But don't get me wrong: retail certainly needs to embrace innovation in order to keep pace with constant evolution and disruption. However, I think it's time to think bigger than innovation. I think the time has come to embrace the idea of reinventing the store experience.
Consider this advice from author and consultant Bill Scott, which he shared via LinkedIn : "Just as magicians put themselves under pressure to reinvent their performances, [retailers] must constantly strive to reinvent retail through innovation. Just as magicians constantly amaze their audiences, retailers must constantly amaze their customers..."
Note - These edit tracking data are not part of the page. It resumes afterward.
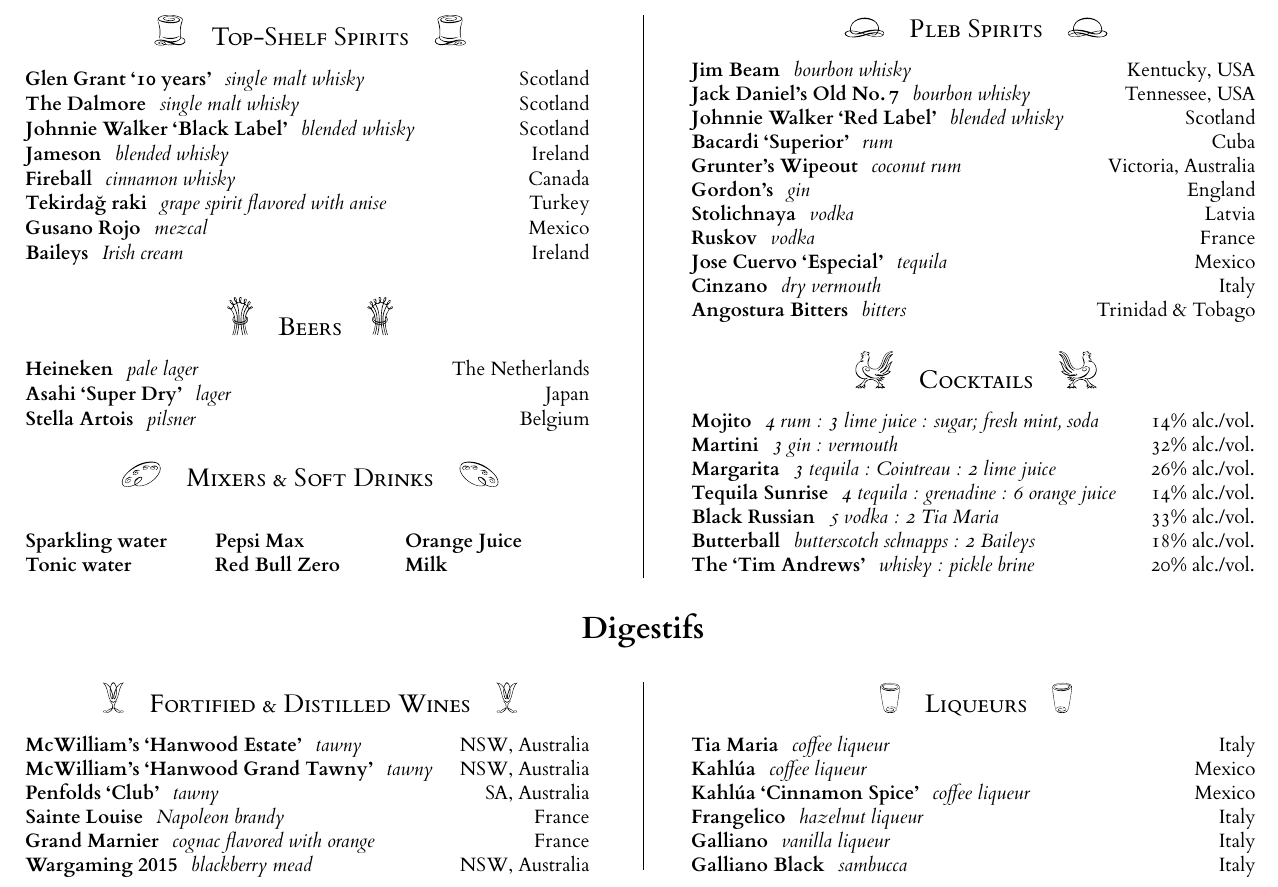
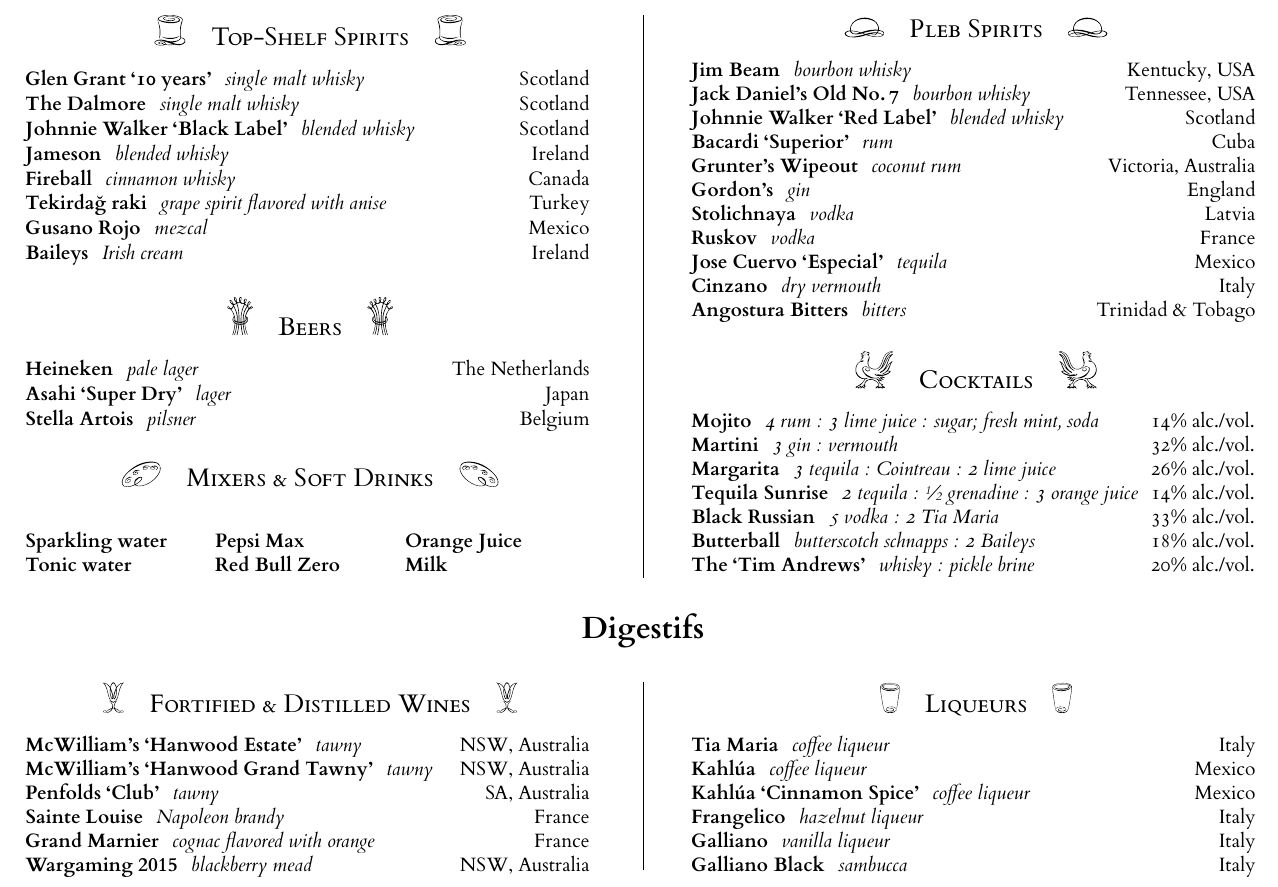
Before and after one commit to timgurto/drinks, a LaTeX document (drinks.tex): part of the page, cut so that both start at the same text. The pictures show the PDF file drinks.pdf that the author committed with the source.

Commit message:
Prettify tequila sunrise

```diff
--- a/drinks.tex
+++ b/drinks.tex
@@ -84,7 +85,7 @@
 \drink{Mojito}{\oldstylenums{4} rum : \oldstylenums{3} lime juice : sugar; fresh mint, soda}{\oldstylenums{14}\% alc./vol.}
 \drink{Martini}{\oldstylenums{3} gin : vermouth}{\oldstylenums{32}\% alc./vol.}
 \drink{Margarita}{\oldstylenums{3} tequila : Cointreau : \oldstylenums{2} lime juice}{\oldstylenums{26}\% alc./vol.}
-\drink{Tequila Sunrise}{\oldstylenums{4} tequila : grenadine : \oldstylenums{6} orange juice}{\oldstylenums{14}\% alc./vol.}
+\drink{Tequila Sunrise}{\oldstylenums{2} tequila : \sfrac{1}{2} grenadine : \oldstylenums{3} orange juice}{\oldstylenums{14}\% alc./vol.}
 \drink{Black Russian}{\oldstylenums{5} vodka : \oldstylenums{2} Tia Maria}{\oldstylenums{33}\% alc./vol.}
 \drink{Butterball}{butterscotch schnapps : \oldstylenums{2} Baileys}{\oldstylenums{18}\% alc./vol.}
 \drink{The `Tim Andrews'}{whisky : pickle brine}{\oldstylenums{20}\% alc./vol.}
```
Also changed, not shown: drinks.pdf, drinks.tex (1 more changed lines).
Simply deploying new technology in the store to momentarily capture shoppers' fleeting attention is just not enough. Instead, retailers must rethink the entire experience. They must be willing to re-evaluate their brand promise. They must redefine the role their stores can play in helping to realize that promise for shoppers. And ultimately retailers must rethink what types of store experiences they want to deliver.
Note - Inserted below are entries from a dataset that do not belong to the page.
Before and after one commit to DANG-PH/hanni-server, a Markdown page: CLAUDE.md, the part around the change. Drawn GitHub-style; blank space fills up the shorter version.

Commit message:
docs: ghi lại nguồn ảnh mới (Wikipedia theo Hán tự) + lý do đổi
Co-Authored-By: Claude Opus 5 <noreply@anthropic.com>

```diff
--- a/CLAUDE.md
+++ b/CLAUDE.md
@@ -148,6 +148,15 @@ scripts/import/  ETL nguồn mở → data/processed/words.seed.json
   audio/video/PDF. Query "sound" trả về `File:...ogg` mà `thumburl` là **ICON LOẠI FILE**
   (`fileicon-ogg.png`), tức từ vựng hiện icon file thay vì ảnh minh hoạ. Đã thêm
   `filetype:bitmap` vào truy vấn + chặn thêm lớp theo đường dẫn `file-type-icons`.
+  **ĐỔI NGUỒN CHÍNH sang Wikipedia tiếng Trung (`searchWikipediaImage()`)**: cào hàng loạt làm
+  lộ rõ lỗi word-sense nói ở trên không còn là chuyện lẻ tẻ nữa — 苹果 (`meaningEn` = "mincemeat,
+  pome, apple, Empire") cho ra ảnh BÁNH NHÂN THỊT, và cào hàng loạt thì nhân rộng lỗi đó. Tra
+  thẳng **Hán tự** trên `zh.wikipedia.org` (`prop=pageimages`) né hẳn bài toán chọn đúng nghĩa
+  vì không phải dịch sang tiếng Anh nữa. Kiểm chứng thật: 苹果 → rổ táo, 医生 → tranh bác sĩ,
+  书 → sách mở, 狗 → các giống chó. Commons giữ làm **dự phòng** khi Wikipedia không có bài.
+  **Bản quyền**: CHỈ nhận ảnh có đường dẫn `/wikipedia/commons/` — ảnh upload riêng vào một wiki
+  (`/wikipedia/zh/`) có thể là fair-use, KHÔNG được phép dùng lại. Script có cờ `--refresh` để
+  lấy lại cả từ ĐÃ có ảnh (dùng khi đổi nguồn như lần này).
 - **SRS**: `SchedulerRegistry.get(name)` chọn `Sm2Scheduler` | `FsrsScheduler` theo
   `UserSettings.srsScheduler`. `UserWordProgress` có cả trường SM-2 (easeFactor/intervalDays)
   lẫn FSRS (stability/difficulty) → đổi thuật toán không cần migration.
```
Reinvention, I realize, is much — very much — easier said than done. Where does one even begin this daunting journey? While there are certainly no magic wands or silver bullets, the journey to reinvention must, in my opinion, always start with the customer.
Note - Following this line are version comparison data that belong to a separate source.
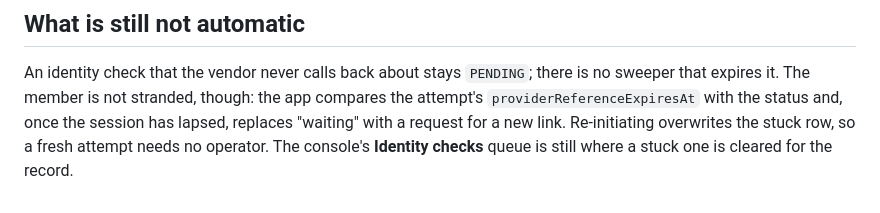
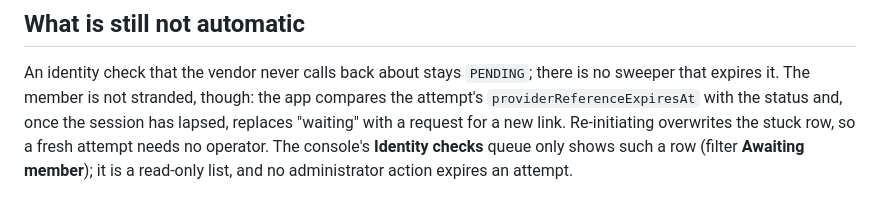
Before and after one commit to kaix-404/matrimony, a Markdown page: docs/ops/identity-verification.md, the part around the change. Rendered like a GitHub page.

Commit message:
Make the runbook describe the verification queue as it actually is
The console lists identity checks and filters them by "Awaiting member"; it
offers no action for a stuck attempt, so claiming an operator clears one there
would send whoever reads the runbook looking for a button that does not exist.

Co-Authored-By: Codebuff <noreply@codebuff.com>

```diff
--- a/docs/ops/identity-verification.md
+++ b/docs/ops/identity-verification.md
@@ -77,4 +77,5 @@ no sweeper that expires it. The member is not stranded, though: the app compares
 the attempt's `providerReferenceExpiresAt` with the status and, once the session
 has lapsed, replaces "waiting" with a request for a new link. Re-initiating
 overwrites the stuck row, so a fresh attempt needs no operator. The console's
-**Identity checks** queue is still where a stuck one is cleared for the record.
+**Identity checks** queue only shows such a row (filter **Awaiting member**); it
+is a read-only list, and no administrator action expires an attempt.
```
Getting inside shoppers' heads — understanding what they want, need and expect — is the only way to discover the right path. Customer insights are the key to understanding if – and how much – your store experiences, need to change.
But I get it. Talk is cheap, and dispensing simple platitudes like "understand your customers" is nowhere near enough. Reinvention is difficult, and reinvention is risky. Small steps are much easier – and much less risky.
So, to help retailers understand the many steps to true store reinvention, Aptos has partnered with the editors of Retail Touchpoints. Together, we have canvassed an expansive list of thought leaders to help us investigate the reinvention journey. After extensive research, we have developed a robust library of insights and recommendations for those considering experience reinvention.
Our mission is to help uncover, document, and share what leading thinkers believe are the keys to modern brick-and-mortar success. As we progress, we will publish a collection of assets that we hope will help guide retailers on their journey to reinvention.
To begin, we have created a tactical checklist that outlines the top considerations and to-dos for retail executives considering reinvention. Our checklist encompasses much of the reinvention journey, from brand evaluation to consumer behavior to technology. As you tackle each item on the checklist, you will get one step closer to achieving total store experience reinvention.
As you begin reinventing the store experience, it will quickly become important to think about how you measure store performance. Old metrics like comp store sales will no longer be good enough. To help you explore and evaluate new ways of measuring store performance, we have also compiled a new listicle entitled, "7 KPIs to Measure Modern Store Performance."
We hope these first two assets help you get started on your own reinvention journey. In the coming weeks, we will be releasing many more resources designed to support your journey in a meaningful and actionable way. We will even be producing a podcast series that I am excited to be hosting. So be on the lookout for these soon.
We sincerely hope these assets add value to your process, and I hope to hear from you as you travel the road to experience reinvention.